→ **Problem details**:
From the first line to the last, write out the material verbatim.

- - -

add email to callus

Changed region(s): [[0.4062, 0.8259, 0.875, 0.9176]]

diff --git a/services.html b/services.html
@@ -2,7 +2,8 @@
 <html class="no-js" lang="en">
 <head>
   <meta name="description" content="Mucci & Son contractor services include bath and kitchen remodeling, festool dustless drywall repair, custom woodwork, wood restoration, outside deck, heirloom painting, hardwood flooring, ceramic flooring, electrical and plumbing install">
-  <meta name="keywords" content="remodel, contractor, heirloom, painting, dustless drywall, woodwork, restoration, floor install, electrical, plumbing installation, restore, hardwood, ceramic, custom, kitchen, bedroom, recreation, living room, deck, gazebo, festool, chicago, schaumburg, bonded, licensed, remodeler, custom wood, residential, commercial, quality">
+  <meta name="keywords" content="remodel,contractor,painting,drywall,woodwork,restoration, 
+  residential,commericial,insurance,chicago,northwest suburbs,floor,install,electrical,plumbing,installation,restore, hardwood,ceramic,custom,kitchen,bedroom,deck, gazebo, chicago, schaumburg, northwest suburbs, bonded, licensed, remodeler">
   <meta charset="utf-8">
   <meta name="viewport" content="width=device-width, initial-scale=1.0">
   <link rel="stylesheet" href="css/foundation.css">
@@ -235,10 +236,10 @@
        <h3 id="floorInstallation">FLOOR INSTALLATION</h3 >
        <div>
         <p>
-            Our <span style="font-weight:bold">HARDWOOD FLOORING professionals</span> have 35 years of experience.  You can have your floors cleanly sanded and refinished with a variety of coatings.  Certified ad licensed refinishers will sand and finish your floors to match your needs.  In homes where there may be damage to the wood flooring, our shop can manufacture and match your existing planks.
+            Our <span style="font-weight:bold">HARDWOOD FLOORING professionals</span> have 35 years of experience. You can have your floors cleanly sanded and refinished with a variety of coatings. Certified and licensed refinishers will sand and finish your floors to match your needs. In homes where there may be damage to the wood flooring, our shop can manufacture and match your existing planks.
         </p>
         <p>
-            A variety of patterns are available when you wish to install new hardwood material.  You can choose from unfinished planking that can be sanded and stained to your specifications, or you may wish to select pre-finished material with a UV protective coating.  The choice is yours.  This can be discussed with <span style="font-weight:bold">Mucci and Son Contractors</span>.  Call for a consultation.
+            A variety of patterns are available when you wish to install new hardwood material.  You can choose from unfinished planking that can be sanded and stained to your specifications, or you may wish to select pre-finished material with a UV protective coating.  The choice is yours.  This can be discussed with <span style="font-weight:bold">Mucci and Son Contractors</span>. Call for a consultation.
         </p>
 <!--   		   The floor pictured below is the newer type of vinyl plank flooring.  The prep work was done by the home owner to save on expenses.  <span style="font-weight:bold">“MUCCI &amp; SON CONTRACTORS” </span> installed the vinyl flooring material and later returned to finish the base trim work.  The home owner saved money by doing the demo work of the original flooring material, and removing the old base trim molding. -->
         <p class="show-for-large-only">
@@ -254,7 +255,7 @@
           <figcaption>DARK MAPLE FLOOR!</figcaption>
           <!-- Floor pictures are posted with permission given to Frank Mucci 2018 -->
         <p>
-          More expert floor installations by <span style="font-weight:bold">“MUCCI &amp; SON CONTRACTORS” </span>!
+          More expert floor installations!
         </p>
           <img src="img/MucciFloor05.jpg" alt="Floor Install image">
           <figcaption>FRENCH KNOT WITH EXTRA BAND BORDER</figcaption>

- - -

→ **Result of this task**:
add email to callus

Changed region(s): [[0.4062, 0.8259, 0.875, 0.9176]]

diff --git a/services.html b/services.html
@@ -2,7 +2,8 @@
 <html class="no-js" lang="en">
 <head>
   <meta name="description" content="Mucci & Son contractor services include bath and kitchen remodeling, festool dustless drywall repair, custom woodwork, wood restoration, outside deck, heirloom painting, hardwood flooring, ceramic flooring, electrical and plumbing install">
-  <meta name="keywords" content="remodel, contractor, heirloom, painting, dustless drywall, woodwork, restoration, floor install, electrical, plumbing installation, restore, hardwood, ceramic, custom, kitchen, bedroom, recreation, living room, deck, gazebo, festool, chicago, schaumburg, bonded, licensed, remodeler, custom wood, residential, commercial, quality">
+  <meta name="keywords" content="remodel,contractor,painting,drywall,woodwork,restoration, 
+  residential,commericial,insurance,chicago,northwest suburbs,floor,install,electrical,plumbing,installation,restore, hardwood,ceramic,custom,kitchen,bedroom,deck, gazebo, chicago, schaumburg, northwest suburbs, bonded, licensed, remodeler">
   <meta charset="utf-8">
   <meta name="viewport" content="width=device-width, initial-scale=1.0">
   <link rel="stylesheet" href="css/foundation.css">
@@ -235,10 +236,10 @@
        <h3 id="floorInstallation">FLOOR INSTALLATION</h3 >
        <div>
         <p>
-            Our <span style="font-weight:bold">HARDWOOD FLOORING professionals</span> have 35 years of experience.  You can have your floors cleanly sanded and refinished with a variety of coatings.  Certified ad licensed refinishers will sand and finish your floors to match your needs.  In homes where there may be damage to the wood flooring, our shop can manufacture and match your existing planks.
+            Our <span style="font-weight:bold">HARDWOOD FLOORING professionals</span> have 35 years of experience. You can have your floors cleanly sanded and refinished with a variety of coatings. Certified and licensed refinishers will sand and finish your floors to match your needs. In homes where there may be damage to the wood flooring, our shop can manufacture and match your existing planks.
         </p>
         <p>
-            A variety of patterns are available when you wish to install new hardwood material.  You can choose from unfinished planking that can be sanded and stained to your specifications, or you may wish to select pre-finished material with a UV protective coating.  The choice is yours.  This can be discussed with <span style="font-weight:bold">Mucci and Son Contractors</span>.  Call for a consultation.
+            A variety of patterns are available when you wish to install new hardwood material.  You can choose from unfinished planking that can be sanded and stained to your specifications, or you may wish to select pre-finished material with a UV protective coating.  The choice is yours.  This can be discussed with <span style="font-weight:bold">Mucci and Son Contractors</span>. Call for a consultation.
         </p>
 <!--   		   The floor pictured below is the newer type of vinyl plank flooring.  The prep work was done by the home owner to save on expenses.  <span style="font-weight:bold">“MUCCI &amp; SON CONTRACTORS” </span> installed the vinyl flooring material and later returned to finish the base trim work.  The home owner saved money by doing the demo work of the original flooring material, and removing the old base trim molding. -->
         <p class="show-for-large-only">
@@ -254,7 +255,7 @@
           <figcaption>DARK MAPLE FLOOR!</figcaption>
           <!-- Floor pictures are posted with permission given to Frank Mucci 2018 -->
         <p>
-          More expert floor installations by <span style="font-weight:bold">“MUCCI &amp; SON CONTRACTORS” </span>!
+          More expert floor installations!
         </p>
           <img src="img/MucciFloor05.jpg" alt="Floor Install image">
           <figcaption>FRENCH KNOT WITH EXTRA BAND BORDER</figcaption>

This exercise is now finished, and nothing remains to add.